Exercise objective: The entries below must be reproduced exactly; their pictures are not part of the copy.

Supplied information:
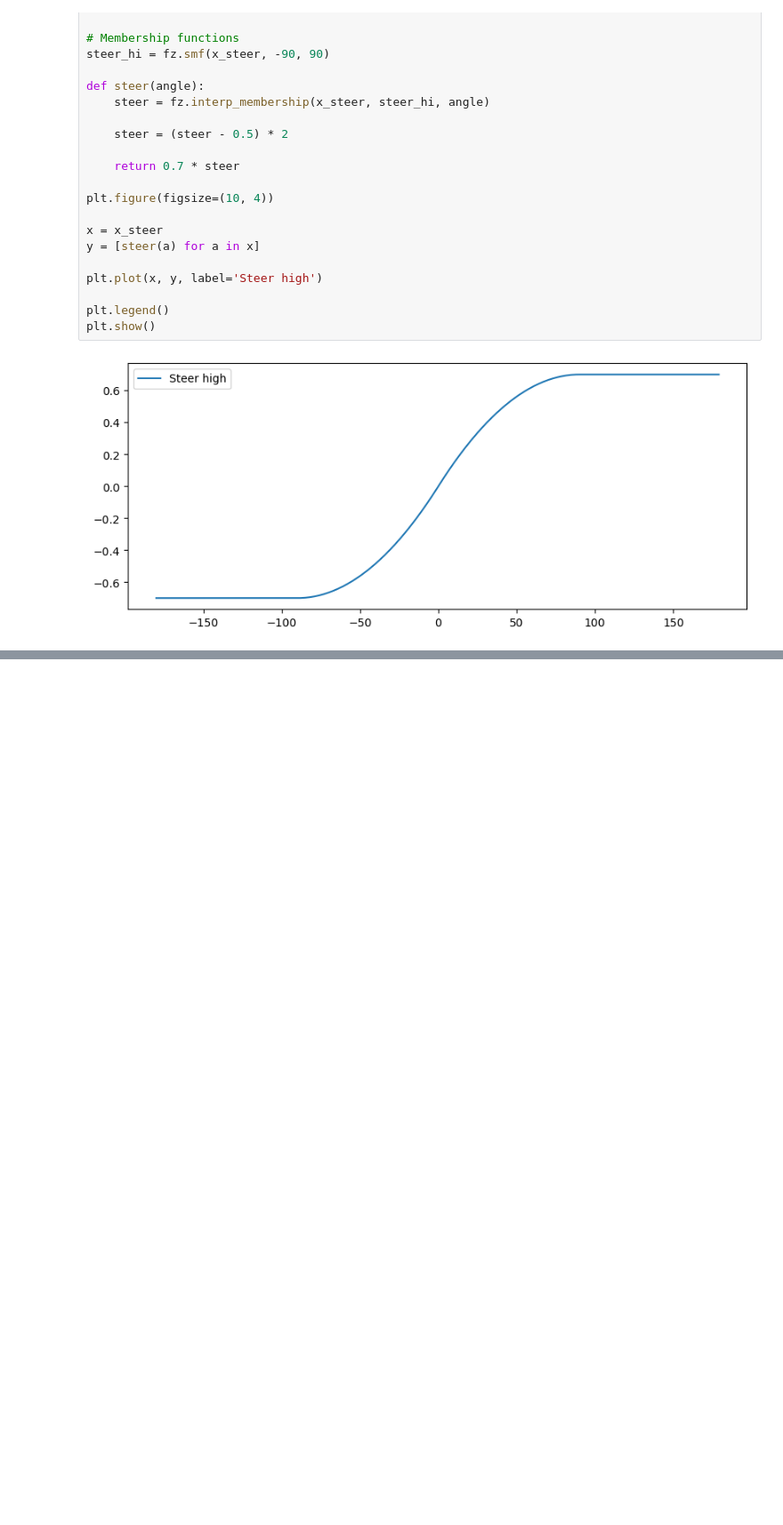
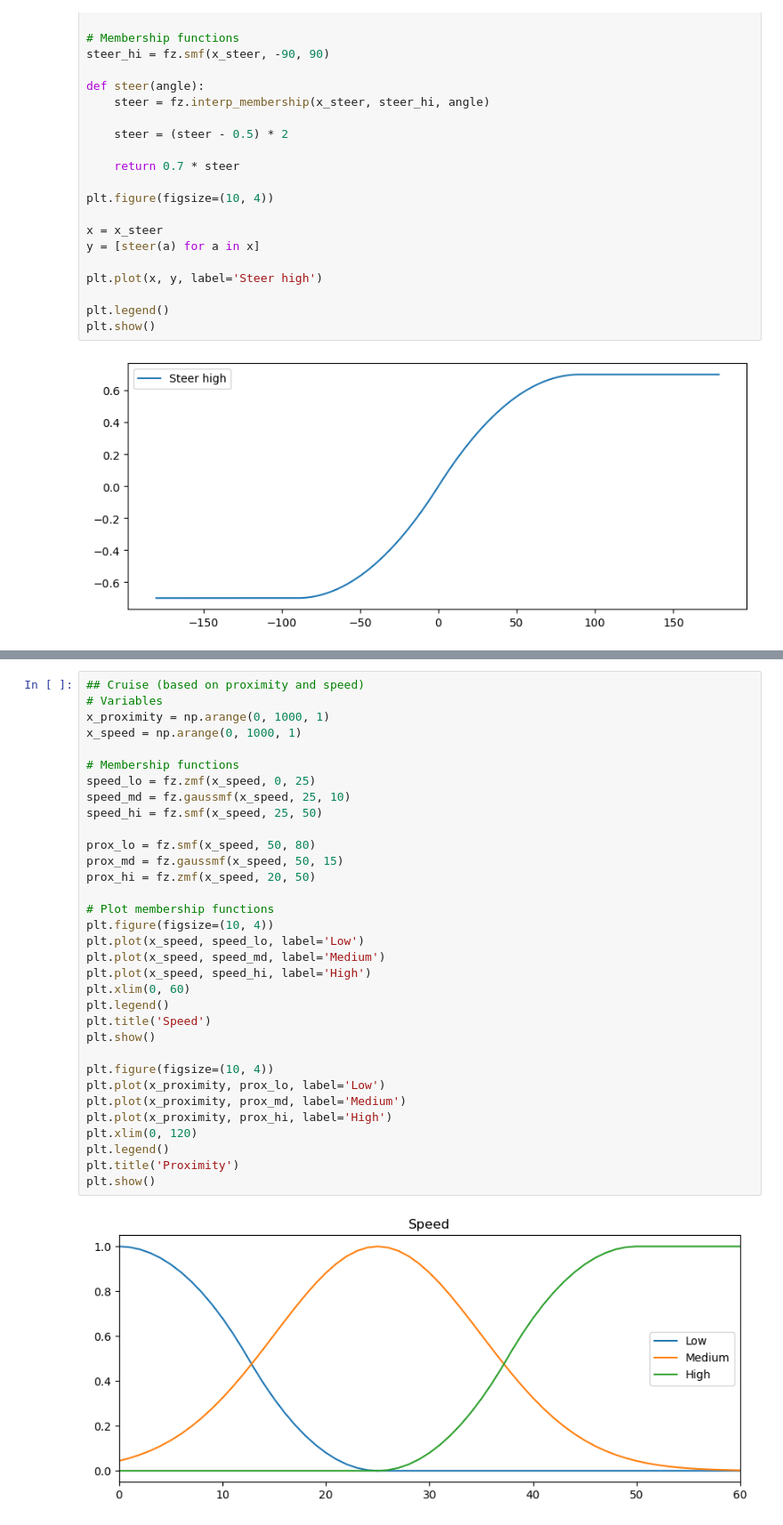
Before and after one commit to floriandejonckheere/abo-autonomic-systems-carla, a Jupyter notebook: fuzzy.ipynb, the cells around one changed output, grey strips where cells are left out. Shown at 89% size. Cells and saved outputs as stored; diff of their text form; blank space fills up the shorter version.

```diff
--- a/fuzzy.ipynb
+++ b/fuzzy.ipynb
@@ -154,0 +80,35 @@ IndexError: too many indices for array
+# %%
+## Cruise (based on proximity and speed)
+# Variables
+x_proximity = np.arange(0, 1000, 1)
+x_speed = np.arange(0, 1000, 1)
+
+# Membership functions
+speed_lo = fz.zmf(x_speed, 0, 25)
+speed_md = fz.gaussmf(x_speed, 25, 10)
+speed_hi = fz.smf(x_speed, 25, 50)
+
+prox_lo = fz.smf(x_speed, 50, 80)
+prox_md = fz.gaussmf(x_speed, 50, 15)
+prox_hi = fz.zmf(x_speed, 20, 50)
+
+# Plot membership functions
+plt.figure(figsize=(10, 4))
+plt.plot(x_speed, speed_lo, label='Low')
+plt.plot(x_speed, speed_md, label='Medium')
+plt.plot(x_speed, speed_hi, label='High')
+plt.xlim(0, 60)
+plt.legend()
+plt.title('Speed')
+plt.show()
+
+plt.figure(figsize=(10, 4))
+plt.plot(x_proximity, prox_lo, label='Low')
+plt.plot(x_proximity, prox_md, label='Medium')
+plt.plot(x_proximity, prox_hi, label='High')
+plt.xlim(0, 120)
+plt.legend()
+plt.title('Proximity')
+plt.show()
+# %% [output]
+[figure, added]
```
Also changed, not shown: parts of 3 cells of this notebook.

Answer to this task:
Before and after one commit to floriandejonckheere/abo-autonomic-systems-carla, a Jupyter notebook: fuzzy.ipynb, the cells around one changed output, grey strips where cells are left out. Shown at 89% size. Cells and saved outputs as stored; diff of their text form; blank space fills up the shorter version.

```diff
--- a/fuzzy.ipynb
+++ b/fuzzy.ipynb
@@ -154,0 +80,35 @@ IndexError: too many indices for array
+# %%
+## Cruise (based on proximity and speed)
+# Variables
+x_proximity = np.arange(0, 1000, 1)
+x_speed = np.arange(0, 1000, 1)
+
+# Membership functions
+speed_lo = fz.zmf(x_speed, 0, 25)
+speed_md = fz.gaussmf(x_speed, 25, 10)
+speed_hi = fz.smf(x_speed, 25, 50)
+
+prox_lo = fz.smf(x_speed, 50, 80)
+prox_md = fz.gaussmf(x_speed, 50, 15)
+prox_hi = fz.zmf(x_speed, 20, 50)
+
+# Plot membership functions
+plt.figure(figsize=(10, 4))
+plt.plot(x_speed, speed_lo, label='Low')
+plt.plot(x_speed, speed_md, label='Medium')
+plt.plot(x_speed, speed_hi, label='High')
+plt.xlim(0, 60)
+plt.legend()
+plt.title('Speed')
+plt.show()
+
+plt.figure(figsize=(10, 4))
+plt.plot(x_proximity, prox_lo, label='Low')
+plt.plot(x_proximity, prox_md, label='Medium')
+plt.plot(x_proximity, prox_hi, label='High')
+plt.xlim(0, 120)
+plt.legend()
+plt.title('Proximity')
+plt.show()
+# %% [output]
+[figure, added]
```
Also changed, not shown: parts of 3 cells of this notebook.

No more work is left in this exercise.